(Source data)
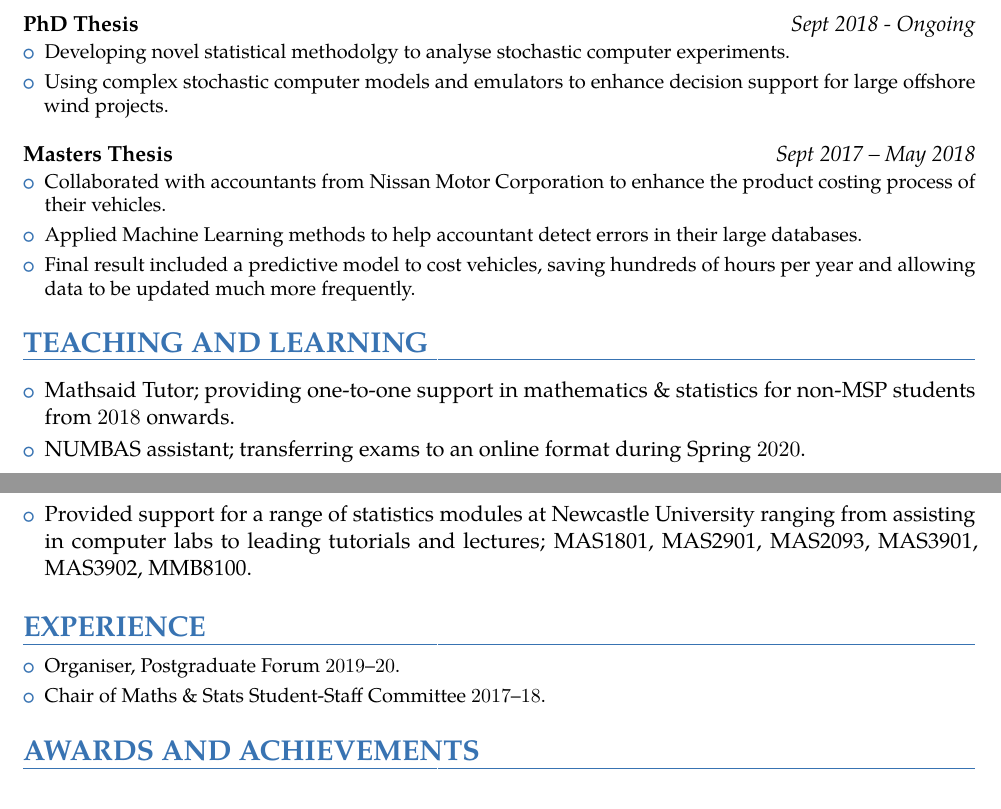
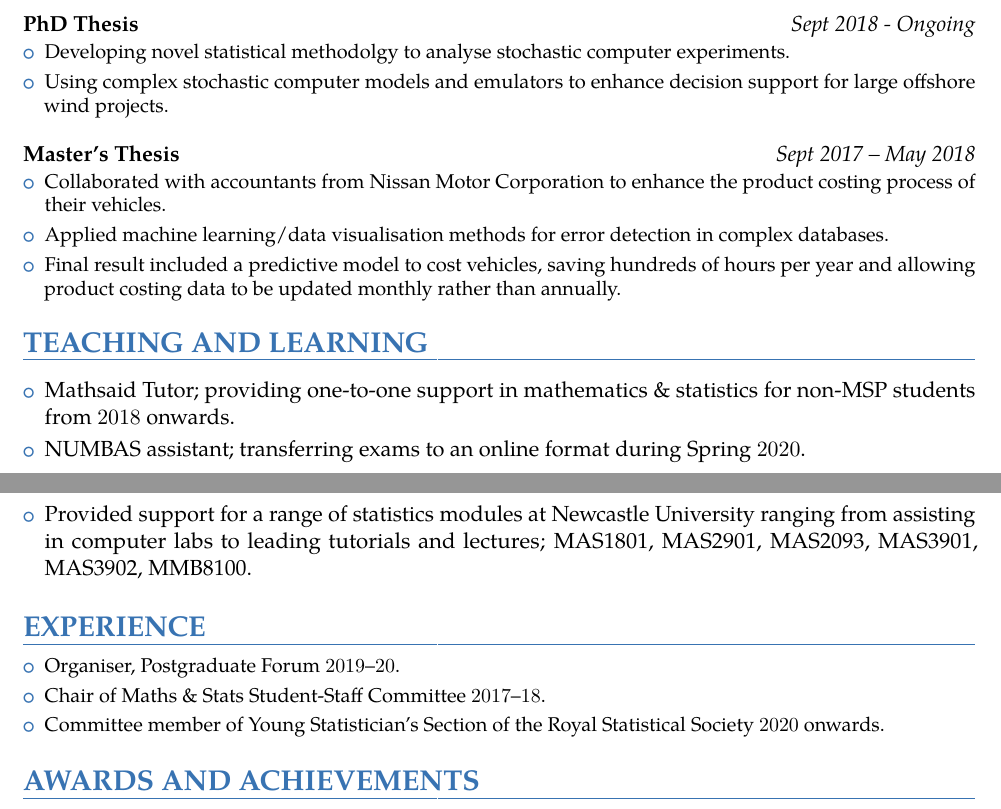
Before and after one commit to jcken95/CV, a LaTeX CV (cv.tex): two parts of pages 1 and 2 of 2, joined at a grey line, cut so that both start at the same text. The pictures show the PDF file cv.pdf that the author committed with the source.

Commit message:
added in YSS to experience + edited masters project info

```diff
--- a/cv.tex
+++ b/cv.tex
@@ -153,11 +153,11 @@
   }
 }
 \vspace{0.2cm}
-{\customcvproject{Masters Thesis}{Sept 2017 – May 2018}
+{\customcvproject{Master's Thesis}{Sept 2017 – May 2018}
 {\begin{itemize}
   \item {Collaborated with accountants from Nissan Motor Corporation to enhance the product costing process of their vehicles. \vspace{0.1cm}}
-  \item {Applied Machine Learning methods to help accountant detect errors in their large databases. \vspace{0.1cm}}
-  \item {Final result included a predictive model to cost vehicles, saving hundreds of hours per year and allowing data to be updated much more frequently. \vspace{0.1cm}}
+  \item {Applied machine learning/data visualisation methods for error detection in complex databases. \vspace{0.1cm}}
+  \item {Final result included a predictive model to cost vehicles, saving hundreds of hours per year and allowing product costing data to be updated monthly rather than annually. \vspace{0.1cm}}
 \end{itemize}
 }
 
@@ -177,6 +177,7 @@
     	\begin{itemize}
 	  \item {Organiser, Postgraduate Forum $2019$--$20$. \vspace{0.1cm}}
           \item {Chair of Maths \& Stats Student-Staff Committee $2017$--$18$. \vspace{0.1cm}}
+            \item{Committee member of Young Statistician's Section of the Royal Statistical Society  $2020$ onwards. \vspace{0.1cm}}
 		\end{itemize}}
 \end{minipage}%
 
```
Also changed, not shown: cv.pdf.
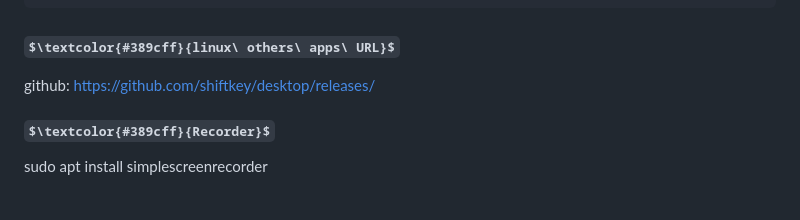
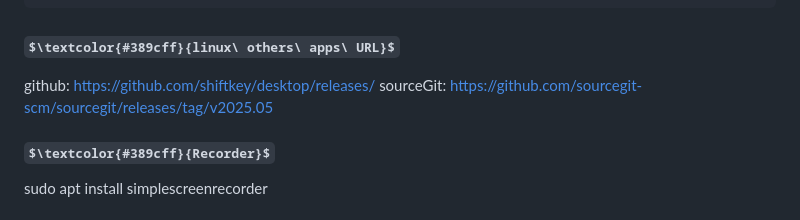
Before and after one commit to TechMainul-dev/linuxOS, a Markdown page: README.md, the part around the change. Drawn GitHub-style; some formulas as TeX source.

Commit message:
source git url add

```diff
--- a/README.md
+++ b/README.md
@@ -81,6 +81,7 @@ apt install libgl1-nvidia-glvnd-glx:i386
 
 ### $\textcolor{#389cff}{linux\ others\ apps\ URL}$
 github: https://github.com/shiftkey/desktop/releases/
+sourceGit: https://github.com/sourcegit-scm/sourcegit/releases/tag/v2025.05
 
 #### $\textcolor{#389cff}{Recorder}$
 sudo apt install simplescreenrecorder
```
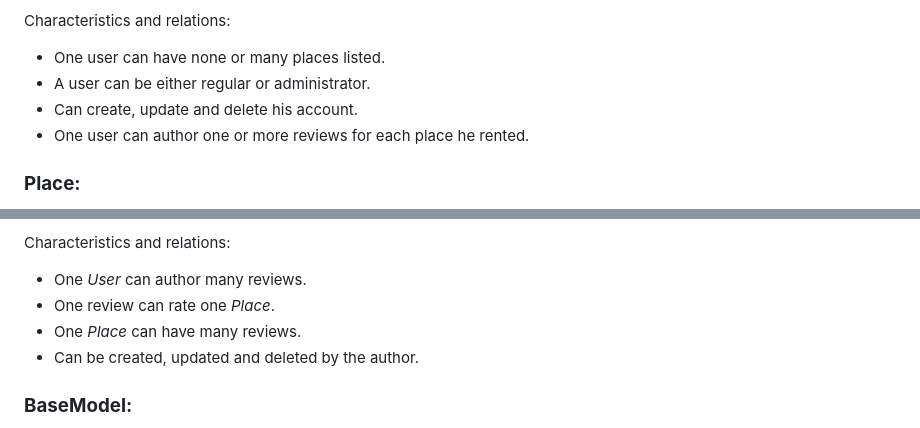
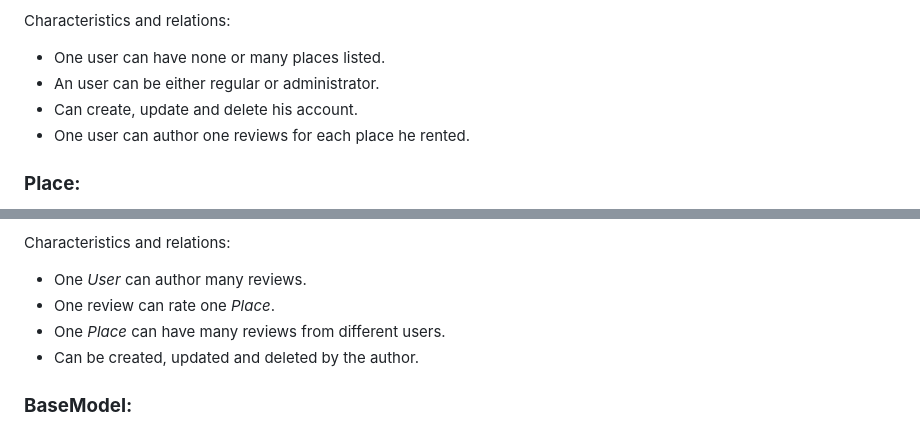
Before and after one commit to glovek08/holbertonschool-hbnb, a Markdown page: README.md, 2 parts joined by grey strips. Rendered like a GitHub page.

Commit message:
chore: minor typos in documentation

```diff
--- a/README.md
+++ b/README.md
@@ -147,9 +147,9 @@ Represents a client using the app.
 Characteristics and relations:
 
 - One user can have none or many places listed.
-- A user can be either regular or administrator.
+- An user can be either regular or administrator.
 - Can create, update and delete his account.
-- One user can author one or more reviews for each place he rented.
+- One user can author one reviews for each place he rented.
 
 ### **Place:**
 
@@ -197,7 +197,7 @@ Characteristics and relations:
 
 - One *User* can author many reviews.
 - One review can rate one *Place*.
-- One *Place* can have many reviews.
+- One *Place* can have many reviews from different users.
 - Can be created, updated and deleted by the author.
 
 ### **BaseModel:**
```
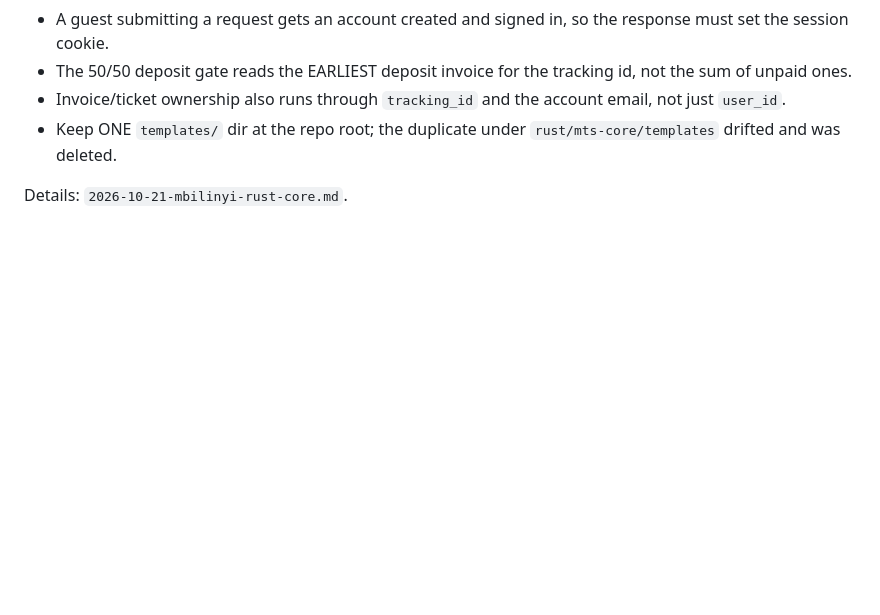
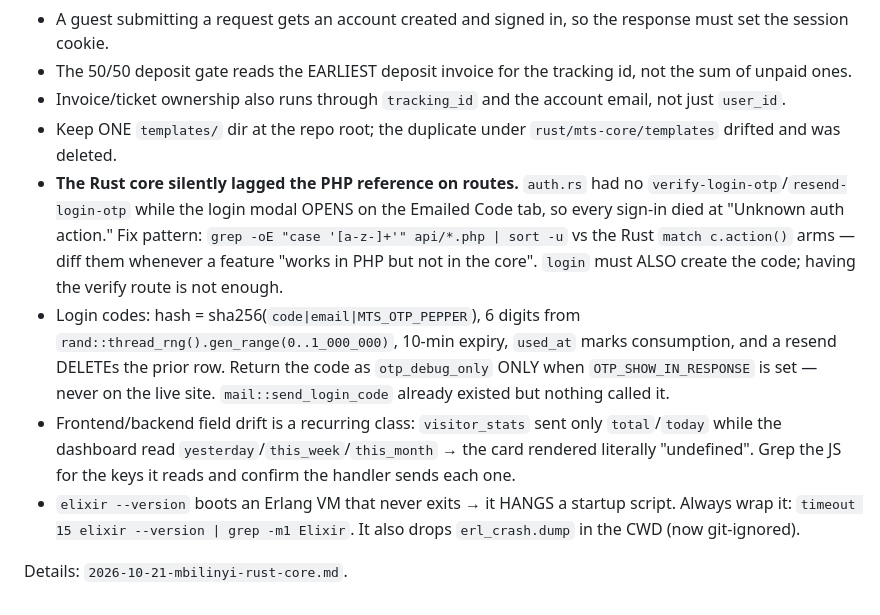
Before and after one commit to onearmy756-cmd/MBILINYI-TECH67, a Markdown page: .openhands/memory/MEMORY.md, the part around the change. Drawn GitHub-style; blank space fills up the shorter version.

```diff
--- a/.openhands/memory/MEMORY.md
+++ b/.openhands/memory/MEMORY.md
@@ -51,5 +51,23 @@ replaced by a **Rust core** at `rust/mts-core` (axum). The frontend
   email, not just `user_id`.
 - Keep ONE `templates/` dir at the repo root; the duplicate under
   `rust/mts-core/templates` drifted and was deleted.
+- **The Rust core silently lagged the PHP reference on routes.** `auth.rs` had
+  no `verify-login-otp`/`resend-login-otp` while the login modal OPENS on the
+  Emailed Code tab, so every sign-in died at "Unknown auth action." Fix pattern:
+  `grep -oE "case '[a-z-]+'" api/*.php | sort -u` vs the Rust `match c.action()`
+  arms — diff them whenever a feature "works in PHP but not in the core".
+  `login` must ALSO create the code; having the verify route is not enough.
+- Login codes: hash = sha256(`code|email|MTS_OTP_PEPPER`), 6 digits from
+  `rand::thread_rng().gen_range(0..1_000_000)`, 10-min expiry, `used_at` marks
+  consumption, and a resend DELETEs the prior row. Return the code as
+  `otp_debug_only` ONLY when `OTP_SHOW_IN_RESPONSE` is set — never on the live
+  site. `mail::send_login_code` already existed but nothing called it.
+- Frontend/backend field drift is a recurring class: `visitor_stats` sent only
+  `total`/`today` while the dashboard read `yesterday`/`this_week`/`this_month`
+  → the card rendered literally "undefined". Grep the JS for the keys it reads
+  and confirm the handler sends each one.
+- `elixir --version` boots an Erlang VM that never exits → it HANGS a startup
+  script. Always wrap it: `timeout 15 elixir --version | grep -m1 Elixir`.
+  It also drops `erl_crash.dump` in the CWD (now git-ignored).
 
 Details: `2026-10-21-mbilinyi-rust-core.md`.
```
Also changed, not shown: .openhands/memory/2026-10-23-payroll-hiring-call.md (+37 -0 lines).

» TASK TO CARRY OUT
Answer with a single number: the count of lines above that contain the string "product".

» YOUR RESPONSE
2